Transportation carbon intensity targets for the European Union: Road and aviation sectors
Increasing the use of renewable transport fuels is a key element of the European Union’s (EU) decarbonization goals in the “Fit for 55” package released in July, 2021. The European Commission’s proposal for a revision of the Renewable Energy Directive introduces a 13% greenhouse gas (GHG) intensity reduction target for the EU transport fuels mix by 2030, along with subtargets for advanced renewable fuel technologies. The Commission has also proposed a 5% target for sustainable aviation fuels (SAF) in 2030 as part of its ReFuel EU regulation. These new targets will require dramatic change within the renewable fuels industry, including the rapid development of new technologies that have not yet been commercialized.

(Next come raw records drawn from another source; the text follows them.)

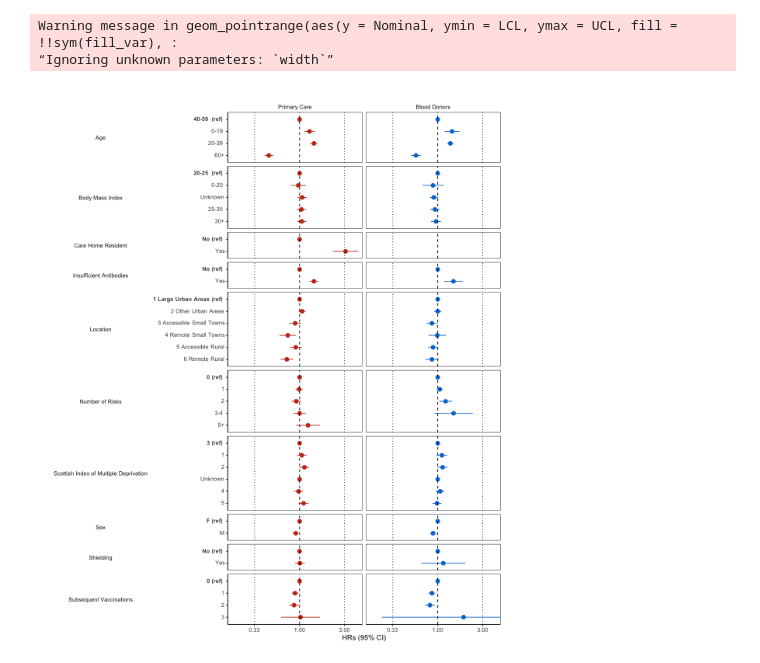
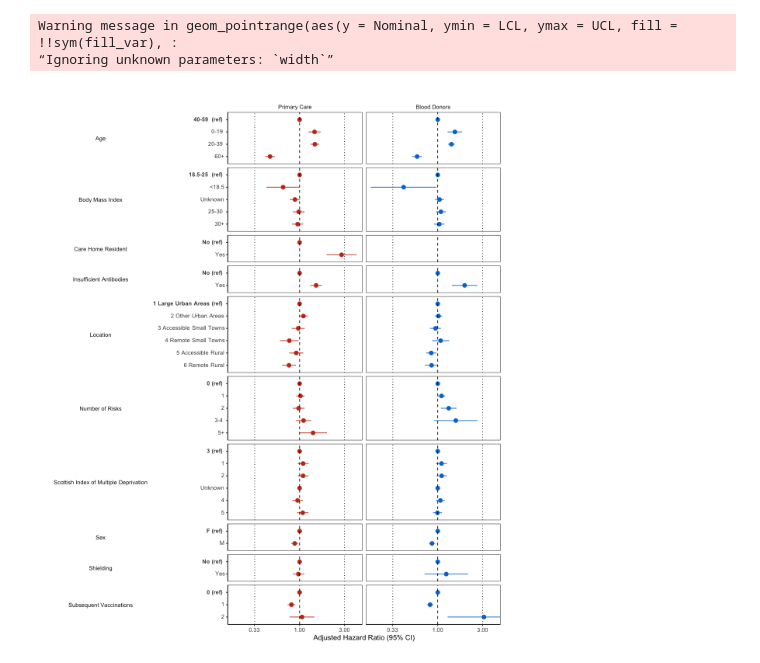
Before and after one commit to EAVE-II/Serology-Analysis, a Jupyter notebook: analysis/Plots.ipynb, the cells around one changed output. Cells and saved outputs as stored; diff of their text form; code cells hidden in the pictures.

```diff
--- a/analysis/Plots.ipynb
+++ b/analysis/Plots.ipynb
@@ -56,7 +60,7 @@ eavehelpers::display_ratios_table(modelA.ORs) %>%
 options(repr.plot.width=12, repr.plot.height=9)
 p.modelA.ORs <- eavehelpers::plot_ratios(modelA.ORs,
                                                fill=cohort,
-                                               #xtitle='HRs (95% CI)',
+                                               xtitle='Adjusted Odds Ratio (95% CI)',
                                                facet=as.factor(label) ~ fct_rev(as.factor(cohort))
                                                )
 p.modelA.ORs
@@ -89,7 +71,12 @@ A tibble: 33 × 4
 # %%
 ggsave("modelA_ORs.pdf", p.modelA.ORs , width=12, height=9, dpi=300, units="in")
 # %%
-modelB.ORs <- readRDS("results/2022-12-06/modelB_gamFit_OR.rds")
+modelB.ORs <- readRDS("results/FINAL/modelB_gamFit_OR.rds") %>%
+              mutate(
+                    label = gsub("Blood","Haematological",label),
+                    level = gsub("AZ","ChAdOx1",level),
+                    level = gsub("Pfizer","BNT162b2 ",level),
+                    level = gsub("Moderna","mRNA-1273",level))
 
 options(repr.plot.width=12, repr.plot.height=15)
 p.modelB.ORs <- eavehelpers::plot_ratios(modelB.ORs,
@@ -104,0 +92,5 @@ Warning message in geom_pointrange(aes(y = Nominal, ymin = LCL, ymax = UCL, fill
+# %%
+modelB.ORs2 <- modelB.ORs %>% mutate(level=ifelse(grepl("Q_DIAG",names) & level=='Yes',label,level),
+                      label=ifelse(grepl("Q_DIAG",names),'Risk Group',label))
+modelB.ORs2[modelB.ORs2$label=='Risk Group' & modelB.ORs2$pos==2,]  <- modelB.ORs2[modelB.ORs2$label=='Risk Group' & modelB.ORs2$pos==2,] %>% mutate(pos=row_number()+1)
+modelB.ORs2
@@ -105,13 +117,9 @@ Warning message in geom_pointrange(aes(y = Nominal, ymin = LCL, ymax = UCL, fill
 # %%
-modelB.ORs <- readRDS("results/2022-12-06/modelB_gamFit_OR.rds")
 options(repr.plot.width=12, repr.plot.height=15)
-p.modelB.ORs <- eavehelpers::plot_ratios(modelB.ORs %>%
-                                         mutate(
-                                               level=ifelse(grepl("Q_DIAG",names) & level=='Yes',label,level),
-                                               label=ifelse(grepl("Q_DIAG",names),'Risk Group',label)
-                                             ),
+p.modelB.ORs <- eavehelpers::plot_ratios(modelB.ORs2,
                                           fill=cohort,
-                                          facet=as.factor(label) ~ fct_rev(as.factor(cohort))
+                                          facet=as.factor(label) ~ fct_rev(as.factor(cohort)),
+                                          xtitle='Adjusted Odds Ratio (95% CI)',
                                         )
 ggsave("modelB_ORs.pdf", p.modelB.ORs , width=12, height=15, dpi=300, units="in")
 p.modelB.ORs
@@ -127,33 +135,34 @@ write.csv(eavehelpers::get_ratios_table(modelB.ORs %>%
                                              ) %>%
                                         filter(cohort=='Primary Care')),'test.csv')
 # %%
-modelC.pc.HRs <- readRDS("results/2022-12-08/modelC_pc_cox_HR.rds")
+modelC.pc.HRs <- readRDS("results/2DOSE/modelC_pc_cox_HR.rds")
 modelC.pc.HRs <- modelC.pc.HRs %>% mutate(level = case_when(
                                     var=='n_risk_gps' & level=='3' ~ '3-4',
                                     var=='n_risk_gps' & level=='4' ~ '5+',
                                     TRUE ~ level))
 
-modelC.bd.HRs <- readRDS("results/2022-12-08/modelC_bd_cox_HR.rds")
+modelC.bd.HRs <- readRDS("results/2DOSE/modelC_bd_cox_HR.rds")
 modelC.bd.HRs <- modelC.bd.HRs %>% mutate(level = case_when(
                                     var=='n_risk_gps' & level=='3' ~ '3-4',
                                     var=='n_risk_gps' & level=='4' ~ '5+',
                                     TRUE ~ level))
 
 modelC.HRs <- modelC.pc.HRs %>% mutate(cohort='Primary Care') %>%
               rbind(modelC.bd.HRs %>% mutate(cohort='Blood Donors')) %>%
-              mutate(label=name,Nominal=estimate,LCL=conf.low,UCL=conf.high)
+              mutate(label=name,Nominal=estimate,LCL=conf.low,UCL=conf.high) %>%
+              mutate(label = gsub("Blood","Haematological",label))
 
 options(repr.plot.width=10, repr.plot.height=12)
 p.modelC.HRs <- eavehelpers::plot_ratios(modelC.HRs,
                                          xmin=0.2,xmax=4,
                                          fill=cohort,
-                                         xtitle='HRs (95% CI)',
+                                         xtitle='Adjusted Hazard Ratio (95% CI)',
                                          facet=as.factor(label) ~ fct_rev(as.factor(cohort))
                                           )
 ggsave("modelC_HRs.pdf", p.modelC.HRs , width=12, height=15, dpi=300, units="in")
 p.modelC.HRs
 # %% [output]
 Warning message in geom_pointrange(aes(y = Nominal, ymin = LCL, ymax = UCL, fill = !!sym(fill_var), :
 “Ignoring unknown parameters: `width`”
-[figure, old version]
+[figure, new version]
 # %%
```
Also changed, not shown: parts of 12 cells of this notebook, 4 other files.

This consultant study introduces a partial equilibrium model to project the mix of renewable fuels most likely to be used to comply with the Commission’s set of proposed targets for the road and aviation sectors. The Commission also proposed a 6% GHG intensity reduction target for maritime fuels as part of its Fuels EU Maritime regulation, but that is outside the scope of this study. The model represents a market in which obligated parties may trade GHG reduction credits generated from the use of renewable fuel and use those GHG reduction credits to achieve compliance with the policy targets. The model finds the most cost-effective solution for obligated parties. This study reports the resulting mix of renewable fuels used for compliance, the GHG credit price, overall costs of the policies, and overall GHG impacts. This study also assesses 9 other scenarios representing modifications that could be made to the Commission’s proposals.
By comparing results from the different scenarios, shown in the Table below, this study has several findings relevant to the ongoing policy process as the European Parliament and Council both consider changes to the “Fit for 55” package. The study finds that a GHG intensity reduction target results in greater GHG benefits and a lower cost of carbon abatement compared to a renewable energy target. Importantly, it finds that higher targets do not necessarily increase climate benefits because they incentivize greater amounts of high-GHG fuels, such as soy biofuel, when indirect land use change emissions are considered. The highest GHG savings and the lowest cost of carbon abatement are realized when all food-based biofuels are excluded, and when this exclusion also applies to food-based biofuels grown as intermediate crops. Renewable fuel policy is complex, and the impacts of potential policy changes are not always obvious. This study seeks to untangle these impacts in order to inform policymakers and stakeholders about the consequences of various policy options.